Alexander Sokurov’s Faust, which ended up winning the Golden Lion, provided the perfect conclusion to the thematic pattern I had been tracing out across the screenings of this year’s Venice Film Festival: of redemption achieved through the strictly physical. Sokurov’s take on the classic German legend strips the tale of its Romantic features, reducing it to its primal elements: bodies, money, and material knowledge. Faust—not even old here—is a man struggling to make his way through a world of flesh, hunger, and misery. The whole film is made up of crammed spaces, disturbing close-ups, bodies getting into each other’s way. All personal thematic readings aside, this two-hour-long adaptation is clearly a masterpiece. The mise-en-scène is incredibly dense and layered. In almost every scene, two distinct levels of meaning unfold simultaneously. Sokurov constantly requires the utmost attention to every detail, be they the foreground and background of the shot, the visuals and the soundtrack, dialogue and performance. Overall, the main impression one gets from Faust is of a claustrophobic, material reality. In the end, when the Doctor tears apart his contract with the Devil, it is not to set his soul free: if anything, it is to affirm that—in this dramatic universe—souls have no meaning. The jam-packed mess of life is the only thing that counts, and the human struggle for salvation is as corporeal as everything else.
The remaining prizes awarded by the Jury, chaired this year by American director Darren Aronofosky, seemed to divide the festival audience. Fassbender—whose performance in A Dangerous Method was slightly disappointing—won a richly deserved Coppa Volpi Acting Prize for his role in Shame. The absence of Roman Polanski from the final festival score card raised eyebrows, and so did the choice for Special Prize of the Jury to the very modest Italian film Terraferma by Emanuele Crielese. Ultimately, however, there was general agreement that—especially compared to the controversial results from last year (when Sofia Coppola’s Somewhere walked off with the Golden Lion)—this year’s awards were not so bad after all.
As I was about to leave the Lagoon, a couple of titles were still running through my head.

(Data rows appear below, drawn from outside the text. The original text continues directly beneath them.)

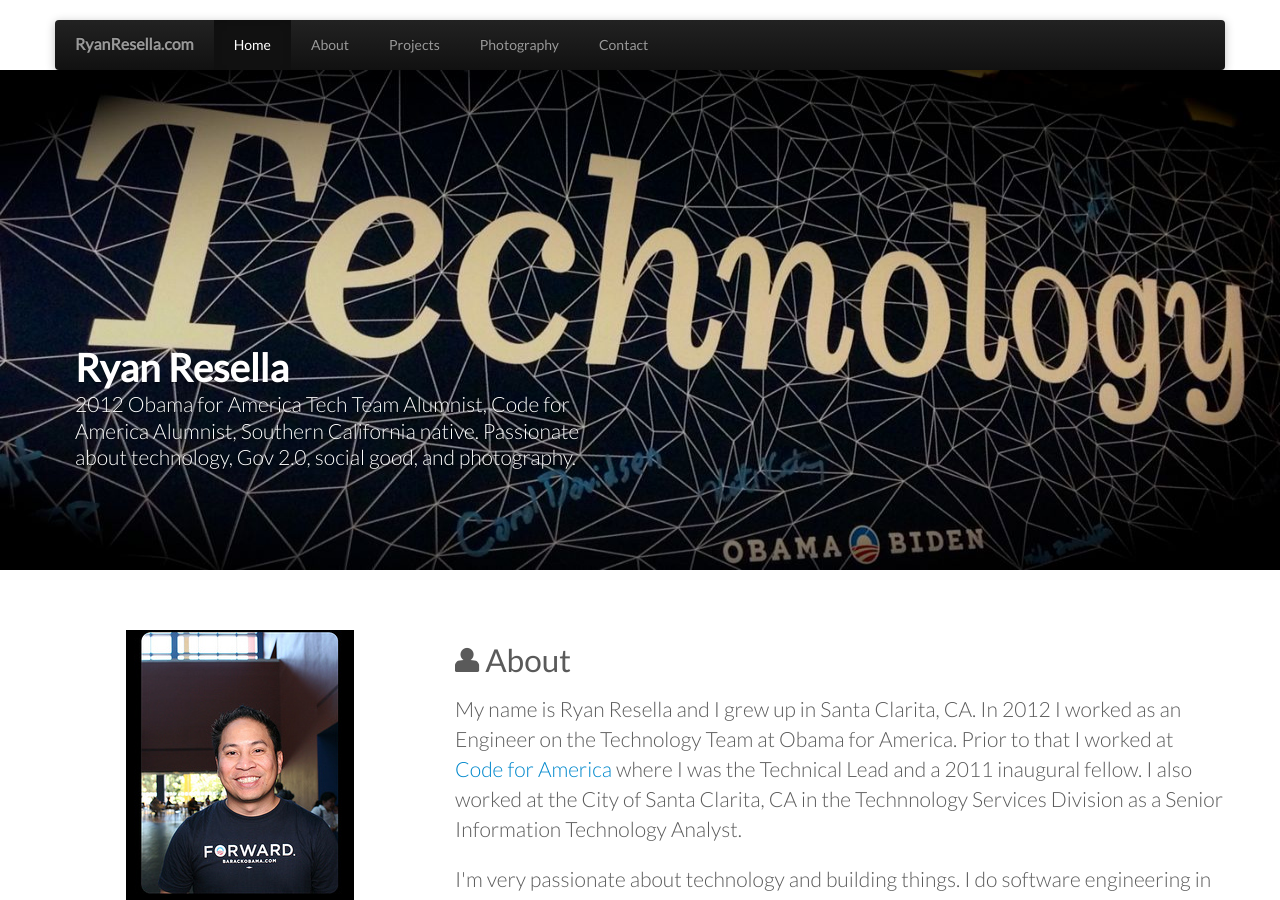
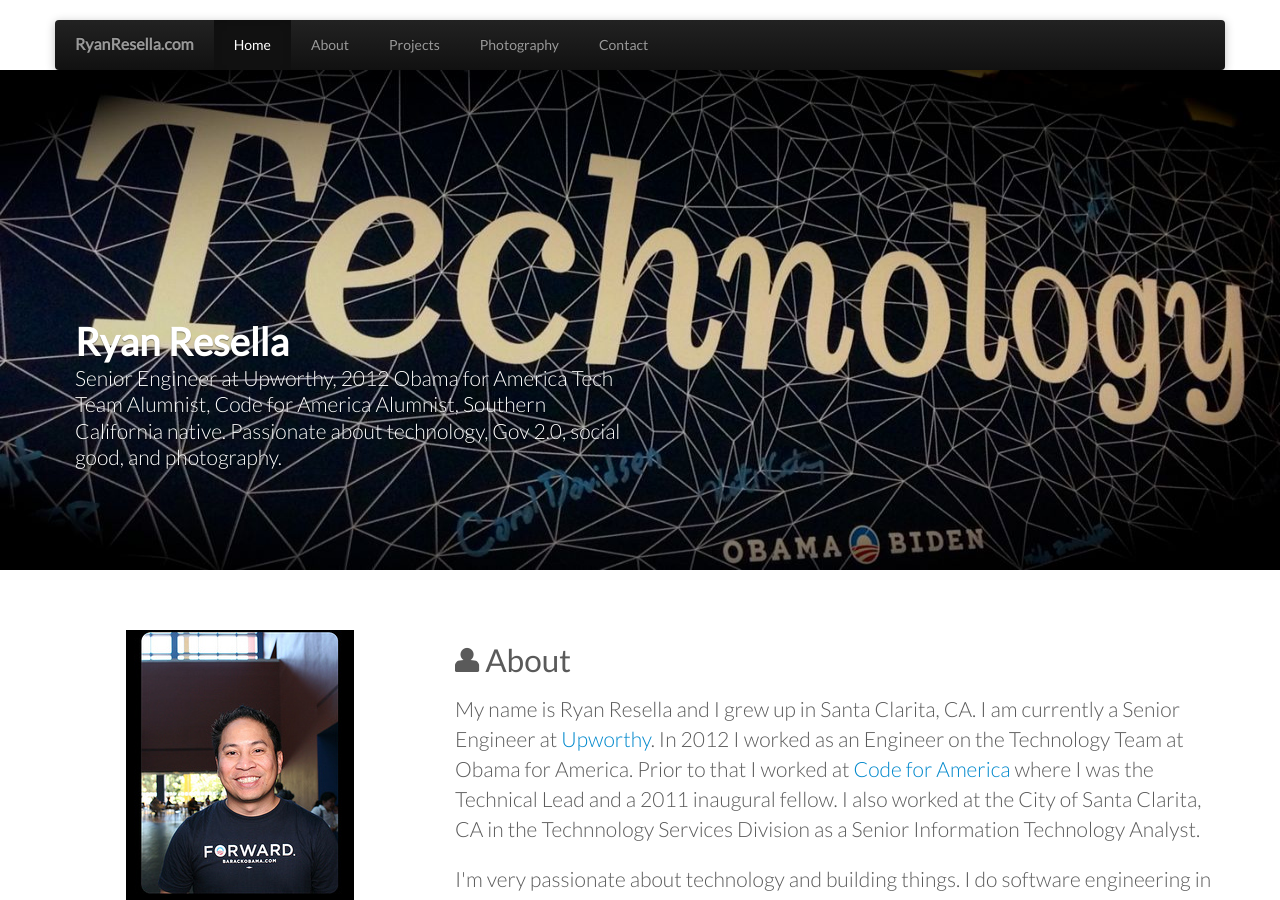
Before and after one commit to ryanatwork/ryanresella.com, a Jekyll site: the page built from index.html, in a window 1280 px wide and 900 px high. Built offline with Jekyll 4.4.1, drawn with Linux system fonts in a browser that asks for light colours; nearby versions of some CDN libraries; Markdown is read by kramdown in place of the engine named in the settings.

Commit message:
Add some currently doing

```diff
--- a/_layouts/default.html
+++ b/_layouts/default.html
@@ -76,7 +76,7 @@
           <div class="container">
             <div class="carousel-caption">
               <h1>Ryan Resella</h1>
-              <p class="lead">2012 Obama for America Tech Team Alumnist, Code for America Alumnist, Southern California native. Passionate about technology, Gov 2.0, social good, and photography.</p>
+              <p class="lead">Senior Engineer at Upworthy, 2012 Obama for America Tech Team Alumnist, Code for America Alumnist, Southern California native. Passionate about technology, Gov 2.0, social good, and photography.</p>
             </div>
           </div>
         </div>
--- a/index.html
+++ b/index.html
@@ -11,7 +11,7 @@ title: Ryan Resella - RyanResella.com
     <div class="span8">
       <h2><i class="icon-user"></i>&nbsp;About</h2>
       <p class="lead">
-      My name is Ryan Resella and I grew up in Santa Clarita, CA.  In 2012 I worked as an Engineer on the Technology Team at Obama for America.
+      My name is Ryan Resella and I grew up in Santa Clarita, CA.  I am currently a Senior Engineer at <a href="http://www.upworthy.com" target="_blank">Upworthy</a>. In 2012 I worked as an Engineer on the Technology Team at Obama for America.
       Prior to that I worked at <a href="http://www.codeforamerica.org/" target="_blank">Code for America</a> where I was the Technical Lead and a 2011 inaugural fellow.
       I also worked at the City of Santa Clarita, CA in the Technnology Services Division as a Senior Information Technology Analyst.
       </p>
```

The first was Killer Joe, William Friedkin’s fast-paced, grotesquely enjoyable dark comedy. The plot—based on a play by Tracy Letts—features a dysfunctional Texan family, murderous intrigue, and a ghastly endgame around the dinner table. Matthew McConaughey plays hit man Killer Joe, a charismatic loner who agrees to lend his services in a family affair: a young man (Emile Hirsch) plans to kill his mother to cash in her life-insurance money. Things get complicated when Joe becomes romantically involved with the victim’s daughter, a slightly lunatic Juno Temple, who is also in on the plot. The overall mood of the film, halfway between shabby and surreal, made me think of the Coen brothers, even though the final outcome is slightly more pulpy than witty. Behind the film’s provocative crime story façade is the heart of a deranged western. The entire final sequence, with the family sitting around the dinner table to recite a prayer just before they explode into violence, is an effectively twisted rendition of a distinctively American trope.

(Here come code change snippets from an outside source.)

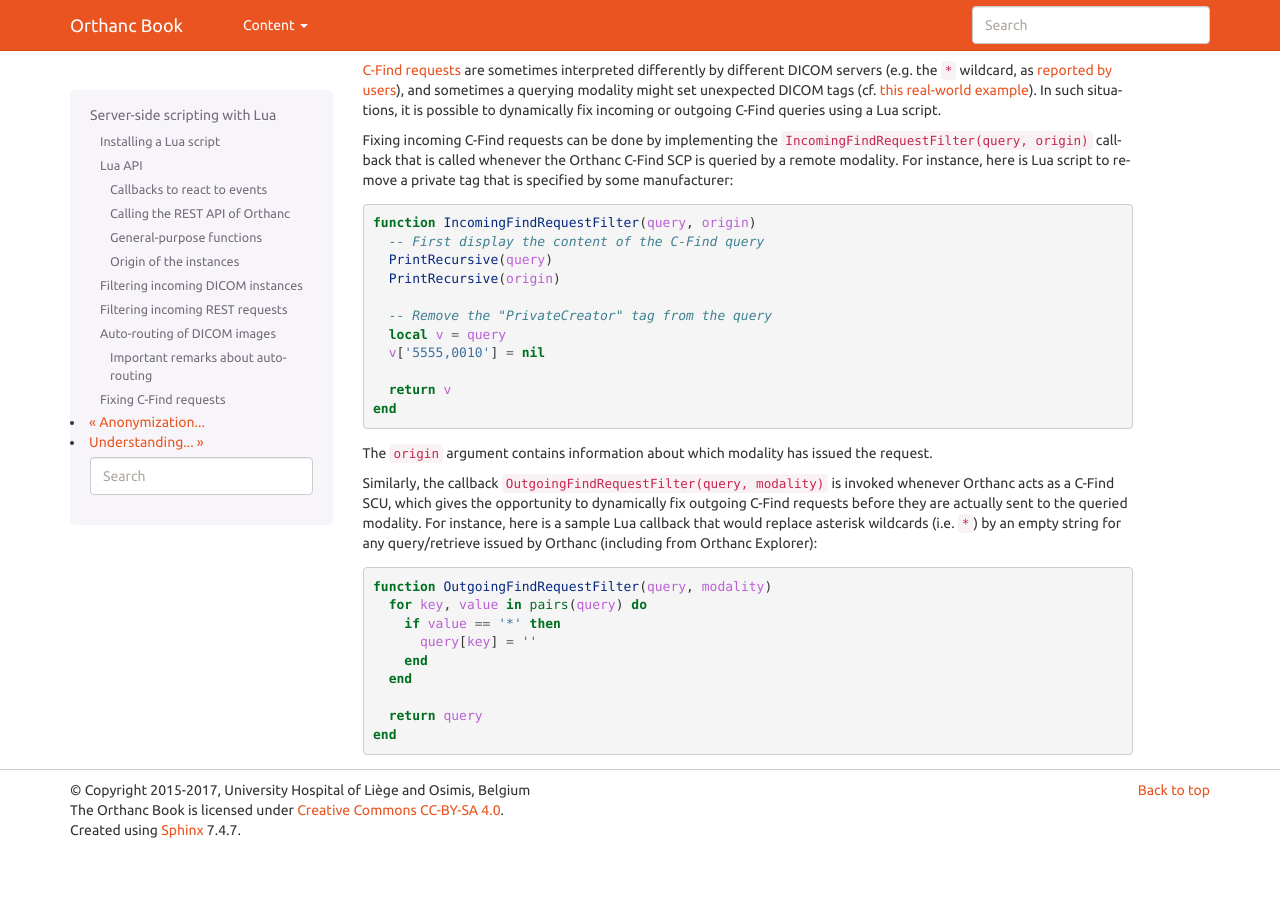
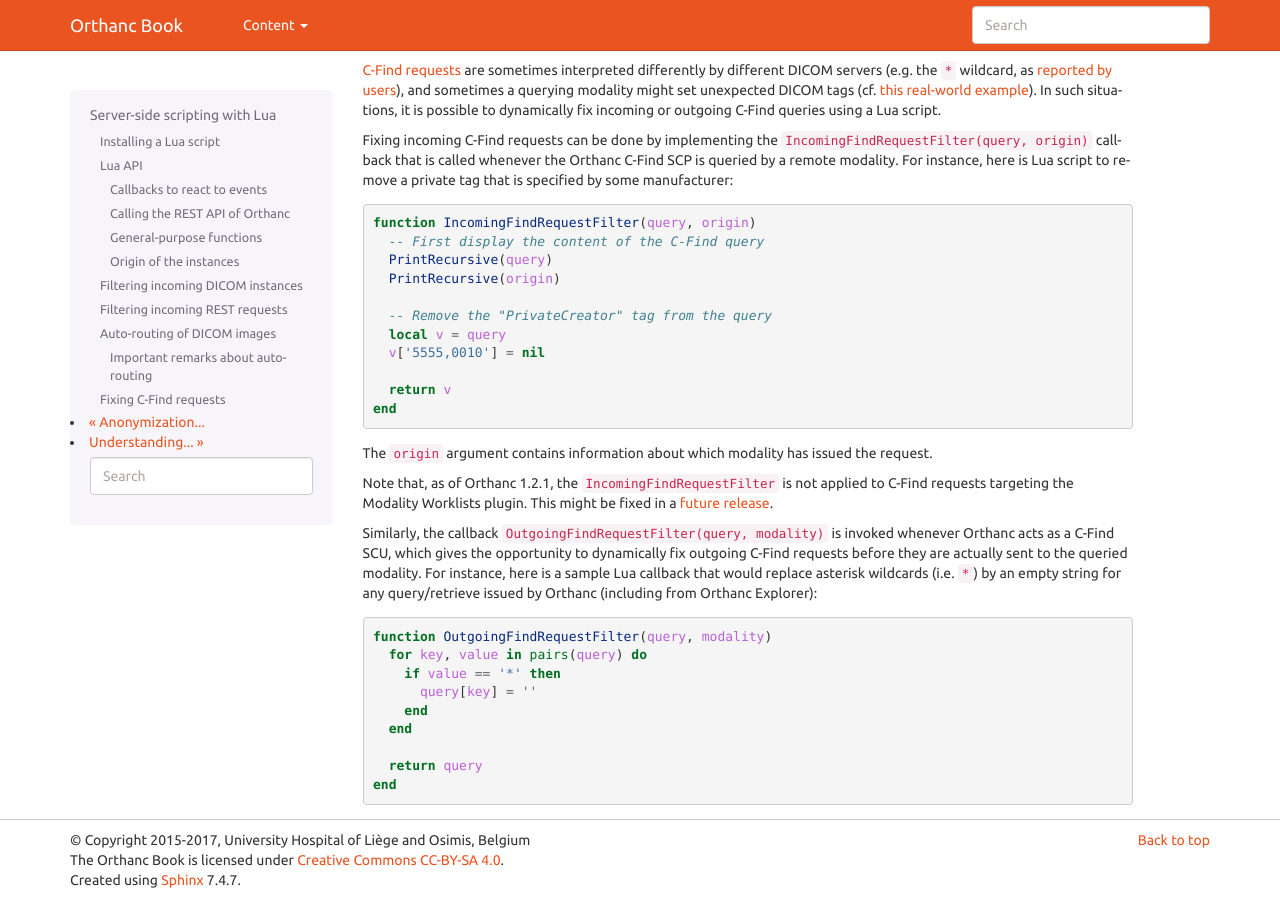
Before and after one commit to orthanc-mirrors/orthanc-book, a Sphinx documentation site: the page built from Sphinx/source/users/lua.rst, in a window 1280 px wide and 900 px high, scrolled down 5751 px. Built offline with Sphinx 7.4.7, drawn with Linux system fonts in a browser that asks for light colours; before the commit the page ends 6601 px from its top, so only the background shows below that.

Commit message:
IncomingFindRequestFilter not applied to worklist plugin

```diff
--- a/Sphinx/source/users/lua.rst
+++ b/Sphinx/source/users/lua.rst
@@ -447,6 +447,10 @@
 The ``origin`` argument contains information about which modality has
 issued the request.
 
+Note that, as of Orthanc 1.2.1, the ``IncomingFindRequestFilter`` is
+not applied to C-Find requests targeting the Modality Worklists plugin.
+This might be fixed in a `future release <https://bitbucket.org/sjodogne/orthanc/issues/57/c-find-matching-refactoring-required>`__.
+
 Similarly, the callback ``OutgoingFindRequestFilter(query, modality)``
 is invoked whenever Orthanc acts as a C-Find SCU, which gives the
 opportunity to dynamically fix outgoing C-Find requests before they
```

My festival experience ended on a more political note. Jafar Panahi, the neorealist-leaning Iranian director currently facing allegations from his government for “colluding with the intention to commit crimes against the country’s national security and propaganda against the Islamic Republic,” was present in spirit with his This Is Not a Film. With this, Panahi has taken the huge risk to challenge the 20-year filmmaking ban imposed on him by the Iranian authorities; the major film festivals around the world—Cannes, Venice, Toronto, New York—have promptly reached out to host his testimony. The film itself is a sort of family movie, shot within the four walls of Panahi's home. We sense his frustration as he explains the subject of the film he was working on before the trial. We see him and his friend Mojtaba Mirtahmasb filming each other while they discuss what a film is really about: the editing, the acting, the story. In the end, we are led to understand that—at least in these conditions—cinema serves as private gesture of resistance. The desire and the right to create images merge, and the invisible struggle against power finds a face and humanity. On the other side the fence, in fact, we sense the presence of a blind power, which, as in the final sequence, restrains the director from going out in the streets with his camera on, and, in doing so, takes away from us the spectacle of fireworks lighting up the Persian night.